There is no statewide mandate for masks in Pennsylvania.
But many health experts claim it's a good time to put the mask back on -- no matter your vaccination status.
"The way that I would explain it to people is wear it anywhere where you don't know everybody who's in the room's vaccine status," said Dr. Nancy Mimm, who is the Assistant Professor and Program Lead Master of Science in Nursing and Population Health at Harrisburg University of Science & Technology
Currently the CDC recommends masks for unvaccinated people indoors. If fully vaccinated, it recommends wearing a mask indoors in public if you live in an area of substantial or high rates of transmission to 'maximize' protection from the Delta variant.
As of Friday, Adams, Cumberland, Dauphin, Franklin, Lancaster, and Perry counties were considered in the 'high' category. York and Lebanon counties were listed as 'substantial.'
"Even if you are vaccinated, no vaccine is 100% effective when it comes to prevent illness," said Patrick Weidinger, Director of Safety & Environmental Health at Millersville University.
Weidinger echoed Mimm as he emphasized the importance of combining vaccinations with masks to maximize protection against the virus.
"Wearing masks and vaccination are both effective when everybody does them," said Weidinger.
Both Weidinger and Mimm said the N95 mask is still considered the best protection. However they said any mask is better than no mask.
Currently, multiple school districts and businesses in Pennsylvania are debating requiring masks. Governor Tom Wolf has repeatedly said he is not considering a statewide mandate at this time.
Philadelphia businesses are already requiring masks or proof of vaccination from employees and customers. However, businesses that require staff and customers to be fully vaccinated will not be required to follow the masking rule. The decision was announced by the city's acting health commissioner.
Meantime on Friday a CDC panel unanimously voted to recommend booster shots of Pfizer and Moderna to immunocompromised Americans.
The CDC lists the following as its latest guidance for masks as of Augsut 13.
- If you are not fully vaccinated and aged 2 or older, you should wear a mask in indoor public places.
- In general, you do not need to wear a mask in outdoor settings.
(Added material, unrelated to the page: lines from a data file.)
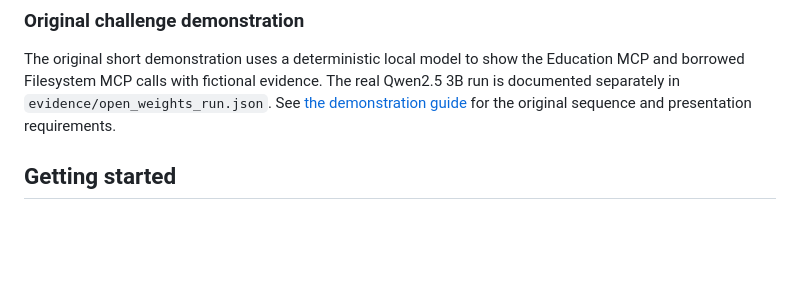
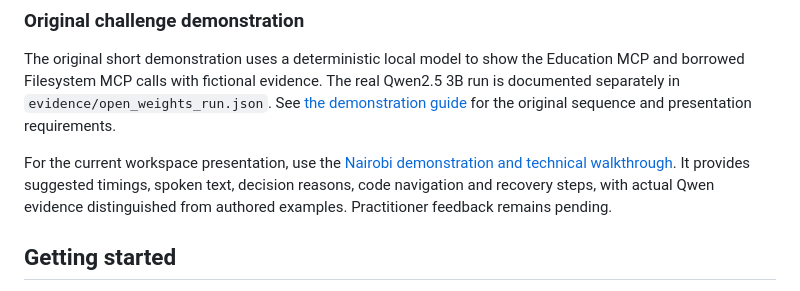
Before and after one commit to buriro-ezekia/mwalimulens-agent, a Markdown page: README.md, the part around the change. Drawn GitHub-style; blank space fills up the shorter version.

Commit message:
Document Nairobi demonstration and technical walkthrough

```diff
--- a/README.md
+++ b/README.md
@@ -51,6 +51,12 @@ Education MCP and borrowed Filesystem MCP calls with fictional evidence. The rea
 Qwen2.5 3B run is documented separately in `evidence/open_weights_run.json`.
 See [the demonstration guide](docs/demo-guide.md) for the original sequence and
 presentation requirements.
+
+For the current workspace presentation, use the
+[Nairobi demonstration and technical walkthrough](docs/nairobi-demo-walkthrough.md).
+It provides suggested timings, spoken text, decision reasons, code navigation
+and recovery steps, with actual Qwen evidence distinguished from authored examples.
+Practitioner feedback remains pending.
 
 ## Getting started
 
```
Also changed, not shown: docs/nairobi-demo-walkthrough.md (added, +293 -0 lines).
- In areas with high numbers of COVID-19 cases, consider wearing a mask in crowded outdoor settings and for activities with close contact with others who are not fully vaccinated.
- People who have a condition or are taking medications that weaken their immune system may not be fully protected even if they are fully vaccinated. They should continue to take all precautions recommended for unvaccinated people, including wearing a well-fitted mask, until advised otherwise by their healthcare provider.
- If you are fully vaccinated, to maximize protection from the Delta variant and prevent possibly spreading it to others, wear a mask indoors in public if you are in an area of substantial or high transmission.
- If you are fully vaccinated, see When You’ve Been Fully Vaccinated.
Wearing a mask over your nose and mouth is required on planes, buses, trains, and other forms of public transportation traveling into, within, or out of the United States and while indoors at U.S. transportation hubs such as airports and stations. Travelers are not required to wear a mask in outdoor areas of a conveyance (like on open deck areas of a ferry or the uncovered top deck of a bus).